*** Block opens ***

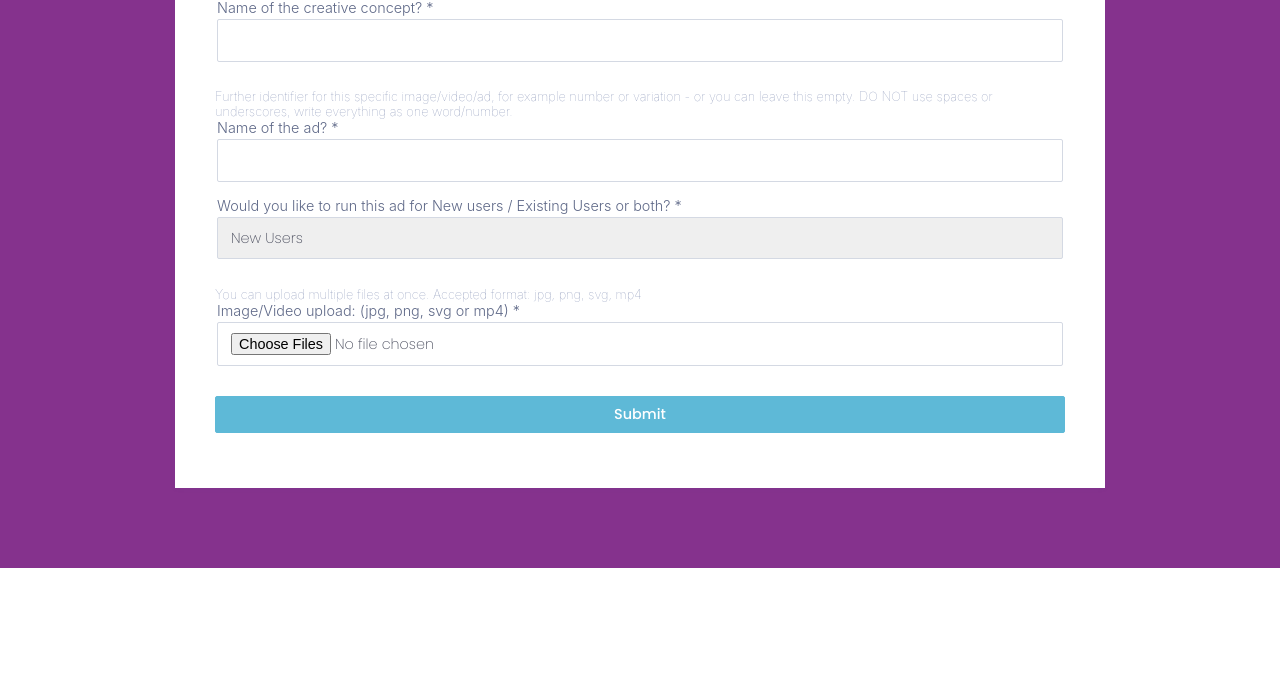
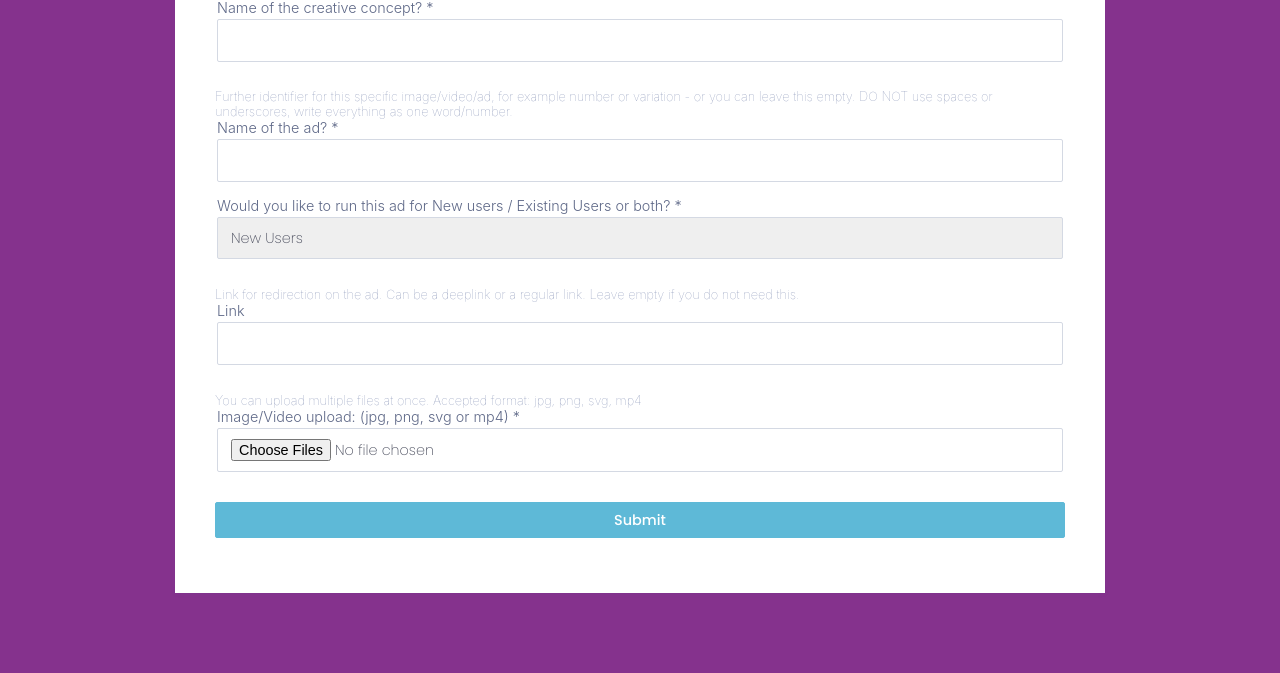
Before and after one commit to smartlyio/adsform, a Flask app: page /createad in a window 1280 px wide. Shown: the part 1216-1889 px from the top of the page. Before the commit the page ends 1784 px from the top, so only its background shows below. Run offline with Flask 2, Linux system fonts and the light colour scheme; some libraries are stand-ins or nearby versions.

Commit message:
CSE-3154 added link textbox and validation for ad redirect links

```diff
--- a/flask_wtforms/forms.py
+++ b/flask_wtforms/forms.py
@@ -7,11 +7,12 @@ from wtforms import (
     StringField,
     SubmitField,
     MultipleFileField,
-    TextAreaField
+    TextAreaField,
+    URLField
 )
 from wtforms.fields import DateField
 from flask_wtf.file import FileRequired
-from wtforms.validators import DataRequired, Length, Regexp
+from wtforms.validators import DataRequired, Length, Regexp, url
 import json
 
 
@@ -24,7 +25,7 @@ class AdForm(FlaskForm):
         countries = list(data)
 
         country = SelectField("Which country?🌎 *", [DataRequired()], choices=countries)
-        city = SelectMultipleField("Which City to target? (first select country) *", choices=[], validate_choice=False)
+        city = SelectMultipleField("Which City to target? (first select country) *",  [DataRequired()], choices=[], validate_choice=False)
         language = SelectField("Which language? *", [DataRequired()], choices=["AZ", "CS", "DA", "DE", "EL", "EN", "ET", "FI", "HE", "HR", "HU", "JA", "KA", "KK", "LT", "LV", "NO", "PL", "RU", "SK", "SL", "SR", "SV"])
         adtitle = StringField("Write the title of your ad: *", [Length(max=25, message="Ad title must be betwen 2 & 25 characters"), DataRequired()])
         adcopy = TextAreaField("Write the copy of the ad: *", [Length(max=125, message="Ad copy must be betwen 2 & 125 characters"), DataRequired()])
@@ -35,5 +36,6 @@ class AdForm(FlaskForm):
         creativeconcept = StringField("Name of the creative concept? *", [Regexp('^\w+$', message="Concept must contain only letters numbers or underscore"), Length(max=25, message="Concept must be betwen 2 & 25 characters"), DataRequired()])
         adname = StringField("Name of the ad? *",[Regexp('^\w+$', message="Ad name must contain only letters numbers or underscore"), Length(max=25, message="Ad name must be betwen 2 & 25 characters"), DataRequired()])
         objective = SelectField("Would you like to run this ad for New users / Existing Users  or both? *", [DataRequired()], choices=["New Users", "Existing Users", "Both"])
+        link = URLField("Link", validators=[url()])
         attachments = MultipleFileField('Image/Video upload: (jpg, png, svg or mp4) *')
         submit = SubmitField("Submit")
--- a/flask_wtforms/routes.py
+++ b/flask_wtforms/routes.py
@@ -77,6 +77,7 @@ def createad():
 							mediasizename,
 							video_length,
 							media_url,
+							form['link'].data,
 							form['country'].data,
 							city.capitalize(),
 							form['objective'].data, # UA or R&F or both
--- a/flask_wtforms/templates/adcreation.jinja2
+++ b/flask_wtforms/templates/adcreation.jinja2
@@ -166,6 +166,19 @@
           {% endif %}
         </fieldset>
 
+        <p class="description">Link for redirection on the ad. Can be a deeplink or a regular link. Leave empty if you do not need this.</p>
+        <fieldset class="form-field">{{ form.link.label }} {{ form.link }}
+          {% if form.link.errors %}
+            <ul class="errors">
+              {% for error in form.link.errors %}
+                <li class="error">
+                    <i class="fas fa-exclamation"></i> <span class="error-message">{{ error }}</span>
+                </li>
+              {% endfor %}
+            </ul>
+          {% endif %}
+        </fieldset>
+
         <p class="description">You can upload multiple files at once. Accepted format: jpg, png, svg, mp4</p>
         <fieldset class="form-field">{{ form.attachments.label }} {{ form.attachments }}
             {% if form.attachments.errors %}
```
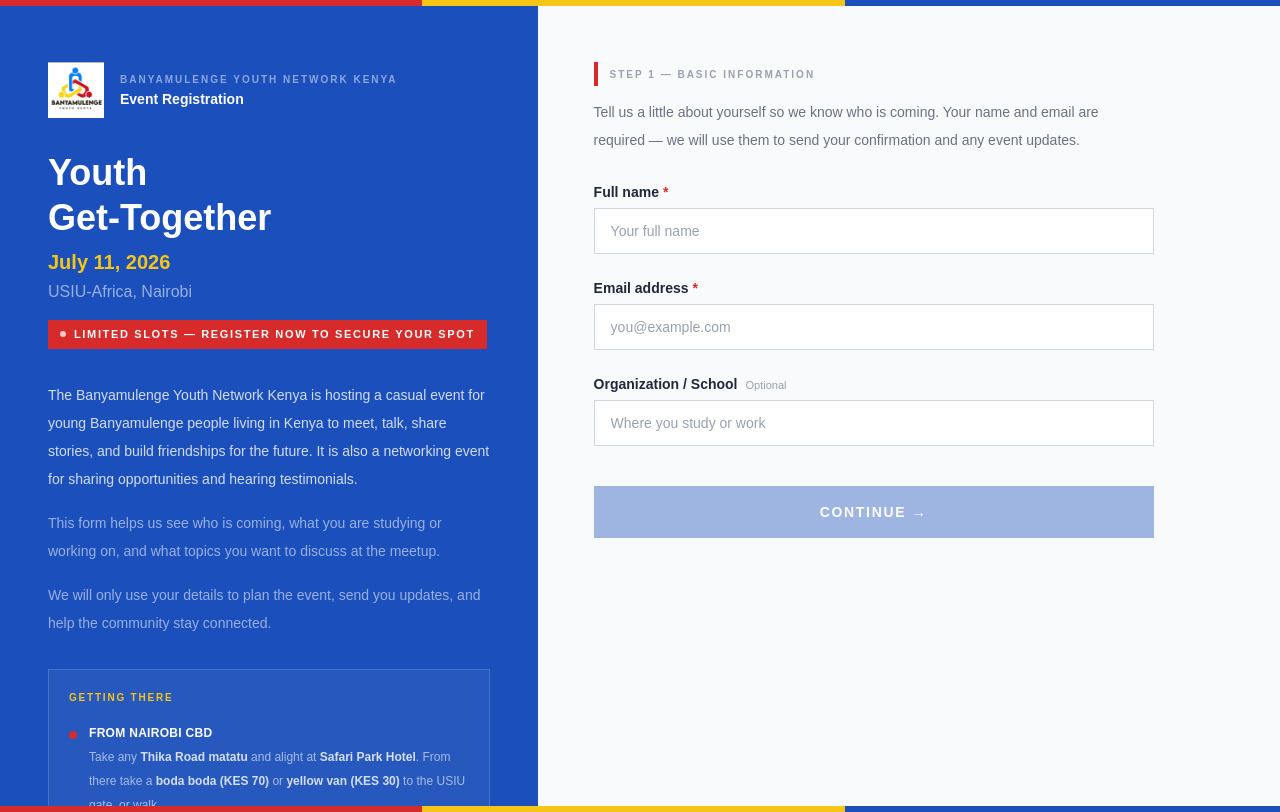
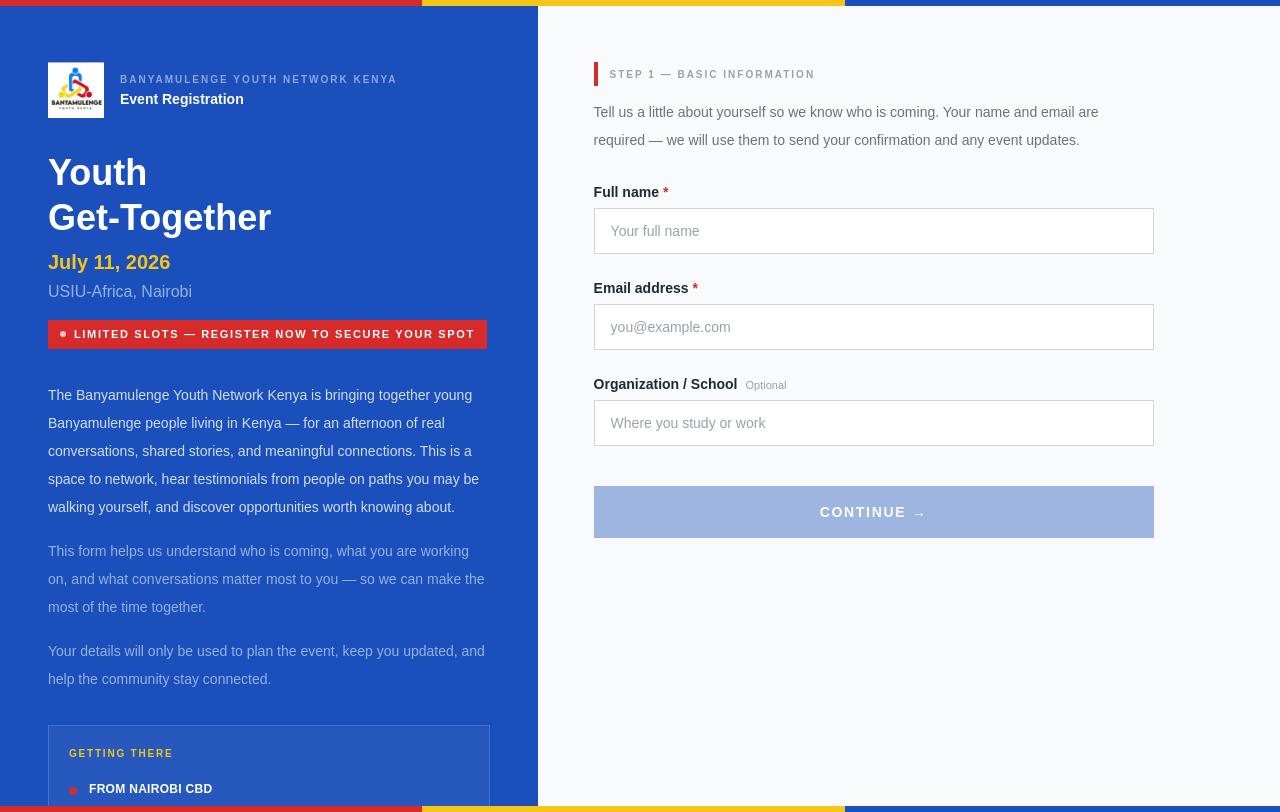
Before and after one commit to ShemaM/byn-event, a Next.js app: page / in a window 1280 px wide. Built offline with nearby package versions, Linux system fonts and the light colour scheme.

Commit message:
Improve event description and yellow van directions

```diff
--- a/app/page.tsx
+++ b/app/page.tsx
@@ -138,13 +138,13 @@ export default function RegistrationPage() {
           {/* Description */}
           <div className="space-y-4 mb-8">
             <p className="text-sm text-white/80 leading-7">
-              The Banyamulenge Youth Network Kenya is hosting a casual event for young Banyamulenge people living in Kenya to meet, talk, share stories, and build friendships for the future. It is also a networking event for sharing opportunities and hearing testimonials.
+              The Banyamulenge Youth Network Kenya is bringing together young Banyamulenge people living in Kenya — for an afternoon of real conversations, shared stories, and meaningful connections. This is a space to network, hear testimonials from people on paths you may be walking yourself, and discover opportunities worth knowing about.
             </p>
             <p className="text-sm text-white/55 leading-7">
-              This form helps us see who is coming, what you are studying or working on, and what topics you want to discuss at the meetup.
+              This form helps us understand who is coming, what you are working on, and what conversations matter most to you — so we can make the most of the time together.
             </p>
             <p className="text-sm text-white/55 leading-7">
-              We will only use your details to plan the event, send you updates, and help the community stay connected.
+              Your details will only be used to plan the event, keep you updated, and help the community stay connected.
             </p>
           </div>
 
@@ -157,7 +157,7 @@ export default function RegistrationPage() {
                 <div>
                   <p className="text-xs font-black text-white uppercase tracking-wide mb-1">From Nairobi CBD</p>
                   <p className="text-xs text-white/60 leading-6">
-                    Take any <strong className="text-white/80">Thika Road matatu</strong> and alight at <strong className="text-white/80">Safari Park Hotel</strong>. From there take a <strong className="text-white/80">boda boda (KES 70)</strong> or <strong className="text-white/80">yellow van (KES 30)</strong> to the USIU gate, or walk.
+                    Take any <strong className="text-white/80">Thika Road matatu</strong> and alight at <strong className="text-white/80">Safari Park Hotel</strong>. From there, take a <strong className="text-white/80">boda boda (KES 70)</strong> or hop on the <strong className="text-white/80">yellow van (KES 30)</strong> — there is always one running from Safari Park bridge straight to the USIU gate.
                   </p>
                 </div>
               </div>
@@ -166,7 +166,7 @@ export default function RegistrationPage() {
                 <div>
                   <p className="text-xs font-black text-white uppercase tracking-wide mb-1">From Thika · Juja · Githurai · Kasarani</p>
                   <p className="text-xs text-white/60 leading-6">
-                    Board any matatu <strong className="text-white/80">towards Nairobi</strong> and alight at <strong className="text-white/80">Safari Park Hotel</strong>. Then take a <strong className="text-white/80">boda boda (KES 70)</strong> or <strong className="text-white/80">yellow van (KES 30)</strong> to USIU gate, or walk.
+                    Board any matatu <strong className="text-white/80">towards Nairobi</strong> and alight at <strong className="text-white/80">Safari Park Hotel</strong>. From there, take a <strong className="text-white/80">boda boda (KES 70)</strong> or hop on the <strong className="text-white/80">yellow van (KES 30)</strong> — there is always one running from Safari Park bridge straight to the USIU gate.
                   </p>
                 </div>
               </div>
```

*** Block closes ***

• _Exercise requirements_: Give every entry again as it is, dropping its pictures.

• _Solved problem_:
Before and after one commit to smartlyio/adsform, a Flask app: page /createad in a window 1280 px wide. Shown: the part 1216-1889 px from the top of the page. Before the commit the page ends 1784 px from the top, so only its background shows below. Run offline with Flask 2, Linux system fonts and the light colour scheme; some libraries are stand-ins or nearby versions.

Commit message:
CSE-3154 added link textbox and validation for ad redirect links

```diff
--- a/flask_wtforms/forms.py
+++ b/flask_wtforms/forms.py
@@ -7,11 +7,12 @@ from wtforms import (
     StringField,
     SubmitField,
     MultipleFileField,
-    TextAreaField
+    TextAreaField,
+    URLField
 )
 from wtforms.fields import DateField
 from flask_wtf.file import FileRequired
-from wtforms.validators import DataRequired, Length, Regexp
+from wtforms.validators import DataRequired, Length, Regexp, url
 import json
 
 
@@ -24,7 +25,7 @@ class AdForm(FlaskForm):
         countries = list(data)
 
         country = SelectField("Which country?🌎 *", [DataRequired()], choices=countries)
-        city = SelectMultipleField("Which City to target? (first select country) *", choices=[], validate_choice=False)
+        city = SelectMultipleField("Which City to target? (first select country) *",  [DataRequired()], choices=[], validate_choice=False)
         language = SelectField("Which language? *", [DataRequired()], choices=["AZ", "CS", "DA", "DE", "EL", "EN", "ET", "FI", "HE", "HR", "HU", "JA", "KA", "KK", "LT", "LV", "NO", "PL", "RU", "SK", "SL", "SR", "SV"])
         adtitle = StringField("Write the title of your ad: *", [Length(max=25, message="Ad title must be betwen 2 & 25 characters"), DataRequired()])
         adcopy = TextAreaField("Write the copy of the ad: *", [Length(max=125, message="Ad copy must be betwen 2 & 125 characters"), DataRequired()])
@@ -35,5 +36,6 @@ class AdForm(FlaskForm):
         creativeconcept = StringField("Name of the creative concept? *", [Regexp('^\w+$', message="Concept must contain only letters numbers or underscore"), Length(max=25, message="Concept must be betwen 2 & 25 characters"), DataRequired()])
         adname = StringField("Name of the ad? *",[Regexp('^\w+$', message="Ad name must contain only letters numbers or underscore"), Length(max=25, message="Ad name must be betwen 2 & 25 characters"), DataRequired()])
         objective = SelectField("Would you like to run this ad for New users / Existing Users  or both? *", [DataRequired()], choices=["New Users", "Existing Users", "Both"])
+        link = URLField("Link", validators=[url()])
         attachments = MultipleFileField('Image/Video upload: (jpg, png, svg or mp4) *')
         submit = SubmitField("Submit")
--- a/flask_wtforms/routes.py
+++ b/flask_wtforms/routes.py
@@ -77,6 +77,7 @@ def createad():
 							mediasizename,
 							video_length,
 							media_url,
+							form['link'].data,
 							form['country'].data,
 							city.capitalize(),
 							form['objective'].data, # UA or R&F or both
--- a/flask_wtforms/templates/adcreation.jinja2
+++ b/flask_wtforms/templates/adcreation.jinja2
@@ -166,6 +166,19 @@
           {% endif %}
         </fieldset>
 
+        <p class="description">Link for redirection on the ad. Can be a deeplink or a regular link. Leave empty if you do not need this.</p>
+        <fieldset class="form-field">{{ form.link.label }} {{ form.link }}
+          {% if form.link.errors %}
+            <ul class="errors">
+              {% for error in form.link.errors %}
+                <li class="error">
+                    <i class="fas fa-exclamation"></i> <span class="error-message">{{ error }}</span>
+                </li>
+              {% endfor %}
+            </ul>
+          {% endif %}
+        </fieldset>
+
         <p class="description">You can upload multiple files at once. Accepted format: jpg, png, svg, mp4</p>
         <fieldset class="form-field">{{ form.attachments.label }} {{ form.attachments }}
             {% if form.attachments.errors %}
```
Before and after one commit to ShemaM/byn-event, a Next.js app: page / in a window 1280 px wide. Built offline with nearby package versions, Linux system fonts and the light colour scheme.

Commit message:
Improve event description and yellow van directions

```diff
--- a/app/page.tsx
+++ b/app/page.tsx
@@ -138,13 +138,13 @@ export default function RegistrationPage() {
           {/* Description */}
           <div className="space-y-4 mb-8">
             <p className="text-sm text-white/80 leading-7">
-              The Banyamulenge Youth Network Kenya is hosting a casual event for young Banyamulenge people living in Kenya to meet, talk, share stories, and build friendships for the future. It is also a networking event for sharing opportunities and hearing testimonials.
+              The Banyamulenge Youth Network Kenya is bringing together young Banyamulenge people living in Kenya — for an afternoon of real conversations, shared stories, and meaningful connections. This is a space to network, hear testimonials from people on paths you may be walking yourself, and discover opportunities worth knowing about.
             </p>
             <p className="text-sm text-white/55 leading-7">
-              This form helps us see who is coming, what you are studying or working on, and what topics you want to discuss at the meetup.
+              This form helps us understand who is coming, what you are working on, and what conversations matter most to you — so we can make the most of the time together.
             </p>
             <p className="text-sm text-white/55 leading-7">
-              We will only use your details to plan the event, send you updates, and help the community stay connected.
+              Your details will only be used to plan the event, keep you updated, and help the community stay connected.
             </p>
           </div>
 
@@ -157,7 +157,7 @@ export default function RegistrationPage() {
                 <div>
                   <p className="text-xs font-black text-white uppercase tracking-wide mb-1">From Nairobi CBD</p>
                   <p className="text-xs text-white/60 leading-6">
-                    Take any <strong className="text-white/80">Thika Road matatu</strong> and alight at <strong className="text-white/80">Safari Park Hotel</strong>. From there take a <strong className="text-white/80">boda boda (KES 70)</strong> or <strong className="text-white/80">yellow van (KES 30)</strong> to the USIU gate, or walk.
+                    Take any <strong className="text-white/80">Thika Road matatu</strong> and alight at <strong className="text-white/80">Safari Park Hotel</strong>. From there, take a <strong className="text-white/80">boda boda (KES 70)</strong> or hop on the <strong className="text-white/80">yellow van (KES 30)</strong> — there is always one running from Safari Park bridge straight to the USIU gate.
                   </p>
                 </div>
               </div>
@@ -166,7 +166,7 @@ export default function RegistrationPage() {
                 <div>
                   <p className="text-xs font-black text-white uppercase tracking-wide mb-1">From Thika · Juja · Githurai · Kasarani</p>
                   <p className="text-xs text-white/60 leading-6">
-                    Board any matatu <strong className="text-white/80">towards Nairobi</strong> and alight at <strong className="text-white/80">Safari Park Hotel</strong>. Then take a <strong className="text-white/80">boda boda (KES 70)</strong> or <strong className="text-white/80">yellow van (KES 30)</strong> to USIU gate, or walk.
+                    Board any matatu <strong className="text-white/80">towards Nairobi</strong> and alight at <strong className="text-white/80">Safari Park Hotel</strong>. From there, take a <strong className="text-white/80">boda boda (KES 70)</strong> or hop on the <strong className="text-white/80">yellow van (KES 30)</strong> — there is always one running from Safari Park bridge straight to the USIU gate.
                   </p>
                 </div>
               </div>
```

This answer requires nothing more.